Data excerpts
········

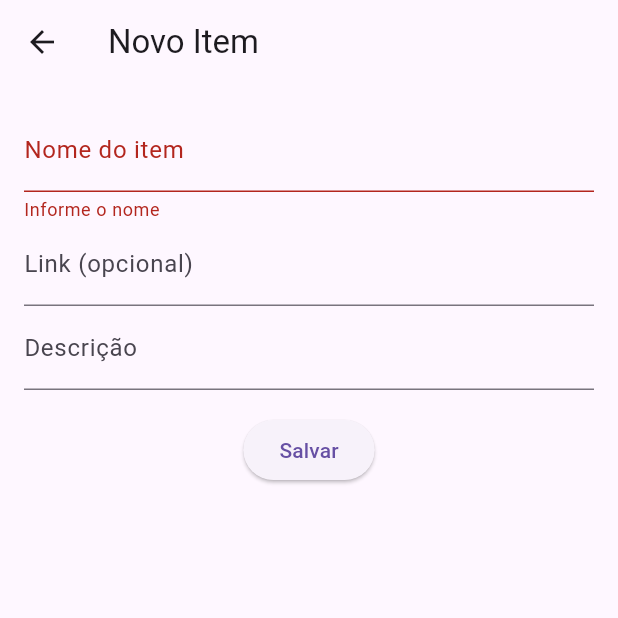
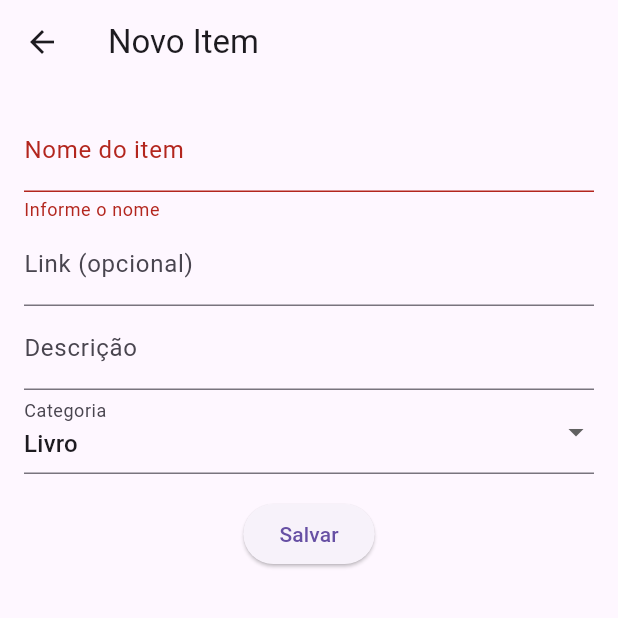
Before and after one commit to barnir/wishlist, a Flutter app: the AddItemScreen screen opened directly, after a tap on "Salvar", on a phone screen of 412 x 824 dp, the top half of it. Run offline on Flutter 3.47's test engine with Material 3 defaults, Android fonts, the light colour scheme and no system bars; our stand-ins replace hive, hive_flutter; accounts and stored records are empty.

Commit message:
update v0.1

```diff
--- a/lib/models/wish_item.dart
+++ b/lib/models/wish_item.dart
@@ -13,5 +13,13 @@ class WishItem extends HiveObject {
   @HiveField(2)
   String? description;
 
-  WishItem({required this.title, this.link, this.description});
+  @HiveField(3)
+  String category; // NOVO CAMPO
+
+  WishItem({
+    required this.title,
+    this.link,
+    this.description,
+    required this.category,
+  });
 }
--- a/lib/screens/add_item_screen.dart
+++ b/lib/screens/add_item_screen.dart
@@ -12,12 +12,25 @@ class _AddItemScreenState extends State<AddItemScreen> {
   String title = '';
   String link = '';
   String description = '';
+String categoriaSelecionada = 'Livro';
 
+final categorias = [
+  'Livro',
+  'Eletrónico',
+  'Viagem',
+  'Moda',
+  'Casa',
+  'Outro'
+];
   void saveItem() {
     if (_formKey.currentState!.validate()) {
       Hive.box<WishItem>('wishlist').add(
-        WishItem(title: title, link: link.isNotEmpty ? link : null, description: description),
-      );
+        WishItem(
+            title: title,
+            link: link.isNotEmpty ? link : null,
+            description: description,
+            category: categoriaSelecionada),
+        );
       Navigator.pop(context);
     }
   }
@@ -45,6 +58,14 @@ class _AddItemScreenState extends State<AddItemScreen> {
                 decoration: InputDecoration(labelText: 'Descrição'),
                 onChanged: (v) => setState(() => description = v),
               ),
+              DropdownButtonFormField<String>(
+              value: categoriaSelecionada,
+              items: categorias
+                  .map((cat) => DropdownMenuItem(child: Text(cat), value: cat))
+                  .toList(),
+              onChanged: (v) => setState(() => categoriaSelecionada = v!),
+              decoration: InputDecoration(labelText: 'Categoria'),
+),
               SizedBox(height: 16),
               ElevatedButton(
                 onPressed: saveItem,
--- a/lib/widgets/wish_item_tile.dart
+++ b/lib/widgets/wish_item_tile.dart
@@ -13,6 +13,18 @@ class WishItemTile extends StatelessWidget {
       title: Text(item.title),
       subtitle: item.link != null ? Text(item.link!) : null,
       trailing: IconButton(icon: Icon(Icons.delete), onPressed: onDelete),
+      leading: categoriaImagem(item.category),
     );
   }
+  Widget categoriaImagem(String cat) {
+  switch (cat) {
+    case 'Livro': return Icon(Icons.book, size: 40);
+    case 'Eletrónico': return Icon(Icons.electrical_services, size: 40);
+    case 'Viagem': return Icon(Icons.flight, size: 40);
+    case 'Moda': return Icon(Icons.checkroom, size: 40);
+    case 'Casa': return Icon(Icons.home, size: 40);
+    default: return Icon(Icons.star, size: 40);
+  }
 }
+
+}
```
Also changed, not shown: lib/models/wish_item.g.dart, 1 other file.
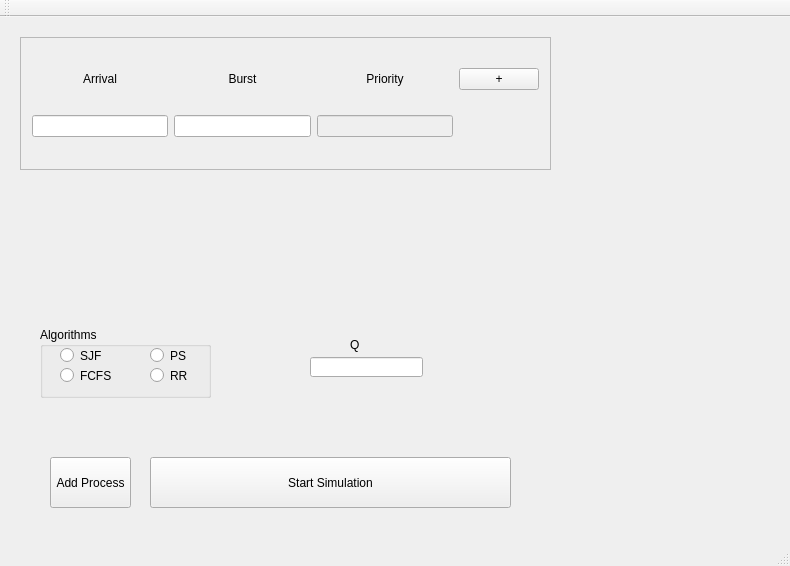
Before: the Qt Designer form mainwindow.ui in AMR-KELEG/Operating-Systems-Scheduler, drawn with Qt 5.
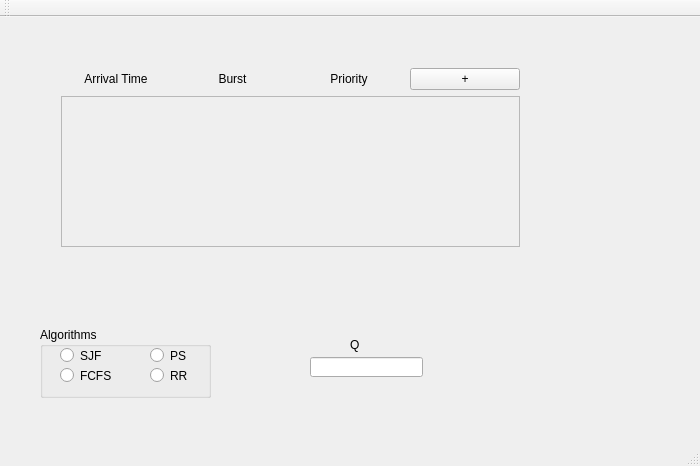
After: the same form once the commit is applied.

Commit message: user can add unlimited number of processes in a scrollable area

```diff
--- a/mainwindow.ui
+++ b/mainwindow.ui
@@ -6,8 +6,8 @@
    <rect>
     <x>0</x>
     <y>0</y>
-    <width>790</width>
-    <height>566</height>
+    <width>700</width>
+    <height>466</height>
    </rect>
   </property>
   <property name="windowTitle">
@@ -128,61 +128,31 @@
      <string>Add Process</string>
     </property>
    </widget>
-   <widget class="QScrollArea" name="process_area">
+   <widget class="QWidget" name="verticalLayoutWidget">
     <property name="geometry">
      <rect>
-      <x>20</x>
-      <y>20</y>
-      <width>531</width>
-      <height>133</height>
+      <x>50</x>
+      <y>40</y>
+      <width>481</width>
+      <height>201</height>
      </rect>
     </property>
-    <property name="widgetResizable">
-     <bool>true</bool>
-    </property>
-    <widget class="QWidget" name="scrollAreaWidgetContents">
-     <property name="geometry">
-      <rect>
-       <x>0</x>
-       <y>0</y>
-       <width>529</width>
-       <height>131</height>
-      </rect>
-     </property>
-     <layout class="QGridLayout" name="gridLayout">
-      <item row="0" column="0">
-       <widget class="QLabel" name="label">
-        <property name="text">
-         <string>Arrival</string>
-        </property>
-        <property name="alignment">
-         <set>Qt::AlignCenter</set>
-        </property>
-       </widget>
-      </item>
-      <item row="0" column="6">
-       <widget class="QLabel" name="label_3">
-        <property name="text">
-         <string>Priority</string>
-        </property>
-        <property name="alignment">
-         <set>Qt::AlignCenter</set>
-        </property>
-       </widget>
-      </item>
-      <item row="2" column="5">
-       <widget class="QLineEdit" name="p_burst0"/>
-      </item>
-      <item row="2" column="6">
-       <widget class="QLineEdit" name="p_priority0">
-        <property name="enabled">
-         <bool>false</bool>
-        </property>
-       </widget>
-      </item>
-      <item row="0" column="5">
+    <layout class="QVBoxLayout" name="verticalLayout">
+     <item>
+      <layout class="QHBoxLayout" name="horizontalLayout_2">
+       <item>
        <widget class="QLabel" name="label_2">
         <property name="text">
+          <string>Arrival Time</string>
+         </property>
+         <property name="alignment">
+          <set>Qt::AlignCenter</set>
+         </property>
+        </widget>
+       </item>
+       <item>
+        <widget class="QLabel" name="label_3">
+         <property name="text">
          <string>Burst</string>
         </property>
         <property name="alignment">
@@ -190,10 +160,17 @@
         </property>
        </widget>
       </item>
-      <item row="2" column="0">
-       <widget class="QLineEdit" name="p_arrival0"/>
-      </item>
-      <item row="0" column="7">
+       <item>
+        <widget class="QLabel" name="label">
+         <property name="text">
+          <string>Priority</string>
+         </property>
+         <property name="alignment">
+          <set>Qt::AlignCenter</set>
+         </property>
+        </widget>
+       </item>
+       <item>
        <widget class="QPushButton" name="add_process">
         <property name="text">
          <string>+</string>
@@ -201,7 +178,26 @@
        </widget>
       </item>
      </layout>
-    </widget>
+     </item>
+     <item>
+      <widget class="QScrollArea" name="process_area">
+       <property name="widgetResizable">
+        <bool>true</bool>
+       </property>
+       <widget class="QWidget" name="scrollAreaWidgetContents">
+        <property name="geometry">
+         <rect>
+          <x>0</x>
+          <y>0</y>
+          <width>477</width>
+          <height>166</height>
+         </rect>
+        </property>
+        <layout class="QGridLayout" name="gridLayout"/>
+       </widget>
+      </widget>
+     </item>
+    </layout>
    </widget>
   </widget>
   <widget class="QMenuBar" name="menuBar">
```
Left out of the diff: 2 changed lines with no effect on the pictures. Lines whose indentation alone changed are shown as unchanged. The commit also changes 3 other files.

········

Prompt:
When you write out the data, keep every line exact and drop the pictures.

Exercise answer:
Before and after one commit to barnir/wishlist, a Flutter app: the AddItemScreen screen opened directly, after a tap on "Salvar", on a phone screen of 412 x 824 dp, the top half of it. Run offline on Flutter 3.47's test engine with Material 3 defaults, Android fonts, the light colour scheme and no system bars; our stand-ins replace hive, hive_flutter; accounts and stored records are empty.

Commit message:
update v0.1

```diff
--- a/lib/models/wish_item.dart
+++ b/lib/models/wish_item.dart
@@ -13,5 +13,13 @@ class WishItem extends HiveObject {
   @HiveField(2)
   String? description;
 
-  WishItem({required this.title, this.link, this.description});
+  @HiveField(3)
+  String category; // NOVO CAMPO
+
+  WishItem({
+    required this.title,
+    this.link,
+    this.description,
+    required this.category,
+  });
 }
--- a/lib/screens/add_item_screen.dart
+++ b/lib/screens/add_item_screen.dart
@@ -12,12 +12,25 @@ class _AddItemScreenState extends State<AddItemScreen> {
   String title = '';
   String link = '';
   String description = '';
+String categoriaSelecionada = 'Livro';
 
+final categorias = [
+  'Livro',
+  'Eletrónico',
+  'Viagem',
+  'Moda',
+  'Casa',
+  'Outro'
+];
   void saveItem() {
     if (_formKey.currentState!.validate()) {
       Hive.box<WishItem>('wishlist').add(
-        WishItem(title: title, link: link.isNotEmpty ? link : null, description: description),
-      );
+        WishItem(
+            title: title,
+            link: link.isNotEmpty ? link : null,
+            description: description,
+            category: categoriaSelecionada),
+        );
       Navigator.pop(context);
     }
   }
@@ -45,6 +58,14 @@ class _AddItemScreenState extends State<AddItemScreen> {
                 decoration: InputDecoration(labelText: 'Descrição'),
                 onChanged: (v) => setState(() => description = v),
               ),
+              DropdownButtonFormField<String>(
+              value: categoriaSelecionada,
+              items: categorias
+                  .map((cat) => DropdownMenuItem(child: Text(cat), value: cat))
+                  .toList(),
+              onChanged: (v) => setState(() => categoriaSelecionada = v!),
+              decoration: InputDecoration(labelText: 'Categoria'),
+),
               SizedBox(height: 16),
               ElevatedButton(
                 onPressed: saveItem,
--- a/lib/widgets/wish_item_tile.dart
+++ b/lib/widgets/wish_item_tile.dart
@@ -13,6 +13,18 @@ class WishItemTile extends StatelessWidget {
       title: Text(item.title),
       subtitle: item.link != null ? Text(item.link!) : null,
       trailing: IconButton(icon: Icon(Icons.delete), onPressed: onDelete),
+      leading: categoriaImagem(item.category),
     );
   }
+  Widget categoriaImagem(String cat) {
+  switch (cat) {
+    case 'Livro': return Icon(Icons.book, size: 40);
+    case 'Eletrónico': return Icon(Icons.electrical_services, size: 40);
+    case 'Viagem': return Icon(Icons.flight, size: 40);
+    case 'Moda': return Icon(Icons.checkroom, size: 40);
+    case 'Casa': return Icon(Icons.home, size: 40);
+    default: return Icon(Icons.star, size: 40);
+  }
 }
+
+}
```
Also changed, not shown: lib/models/wish_item.g.dart, 1 other file.
Before: the Qt Designer form mainwindow.ui in AMR-KELEG/Operating-Systems-Scheduler, drawn with Qt 5.
After: the same form once the commit is applied.

Commit message: user can add unlimited number of processes in a scrollable area

```diff
--- a/mainwindow.ui
+++ b/mainwindow.ui
@@ -6,8 +6,8 @@
    <rect>
     <x>0</x>
     <y>0</y>
-    <width>790</width>
-    <height>566</height>
+    <width>700</width>
+    <height>466</height>
    </rect>
   </property>
   <property name="windowTitle">
@@ -128,61 +128,31 @@
      <string>Add Process</string>
     </property>
    </widget>
-   <widget class="QScrollArea" name="process_area">
+   <widget class="QWidget" name="verticalLayoutWidget">
     <property name="geometry">
      <rect>
-      <x>20</x>
-      <y>20</y>
-      <width>531</width>
-      <height>133</height>
+      <x>50</x>
+      <y>40</y>
+      <width>481</width>
+      <height>201</height>
      </rect>
     </property>
-    <property name="widgetResizable">
-     <bool>true</bool>
-    </property>
-    <widget class="QWidget" name="scrollAreaWidgetContents">
-     <property name="geometry">
-      <rect>
-       <x>0</x>
-       <y>0</y>
-       <width>529</width>
-       <height>131</height>
-      </rect>
-     </property>
-     <layout class="QGridLayout" name="gridLayout">
-      <item row="0" column="0">
-       <widget class="QLabel" name="label">
-        <property name="text">
-         <string>Arrival</string>
-        </property>
-        <property name="alignment">
-         <set>Qt::AlignCenter</set>
-        </property>
-       </widget>
-      </item>
-      <item row="0" column="6">
-       <widget class="QLabel" name="label_3">
-        <property name="text">
-         <string>Priority</string>
-        </property>
-        <property name="alignment">
-         <set>Qt::AlignCenter</set>
-        </property>
-       </widget>
-      </item>
-      <item row="2" column="5">
-       <widget class="QLineEdit" name="p_burst0"/>
-      </item>
-      <item row="2" column="6">
-       <widget class="QLineEdit" name="p_priority0">
-        <property name="enabled">
-         <bool>false</bool>
-        </property>
-       </widget>
-      </item>
-      <item row="0" column="5">
+    <layout class="QVBoxLayout" name="verticalLayout">
+     <item>
+      <layout class="QHBoxLayout" name="horizontalLayout_2">
+       <item>
        <widget class="QLabel" name="label_2">
         <property name="text">
+          <string>Arrival Time</string>
+         </property>
+         <property name="alignment">
+          <set>Qt::AlignCenter</set>
+         </property>
+        </widget>
+       </item>
+       <item>
+        <widget class="QLabel" name="label_3">
+         <property name="text">
          <string>Burst</string>
         </property>
         <property name="alignment">
@@ -190,10 +160,17 @@
         </property>
        </widget>
       </item>
-      <item row="2" column="0">
-       <widget class="QLineEdit" name="p_arrival0"/>
-      </item>
-      <item row="0" column="7">
+       <item>
+        <widget class="QLabel" name="label">
+         <property name="text">
+          <string>Priority</string>
+         </property>
+         <property name="alignment">
+          <set>Qt::AlignCenter</set>
+         </property>
+        </widget>
+       </item>
+       <item>
        <widget class="QPushButton" name="add_process">
         <property name="text">
          <string>+</string>
@@ -201,7 +178,26 @@
        </widget>
       </item>
      </layout>
-    </widget>
+     </item>
+     <item>
+      <widget class="QScrollArea" name="process_area">
+       <property name="widgetResizable">
+        <bool>true</bool>
+       </property>
+       <widget class="QWidget" name="scrollAreaWidgetContents">
+        <property name="geometry">
+         <rect>
+          <x>0</x>
+          <y>0</y>
+          <width>477</width>
+          <height>166</height>
+         </rect>
+        </property>
+        <layout class="QGridLayout" name="gridLayout"/>
+       </widget>
+      </widget>
+     </item>
+    </layout>
    </widget>
   </widget>
   <widget class="QMenuBar" name="menuBar">
```
Left out of the diff: 2 changed lines with no effect on the pictures. Lines whose indentation alone changed are shown as unchanged. The commit also changes 3 other files.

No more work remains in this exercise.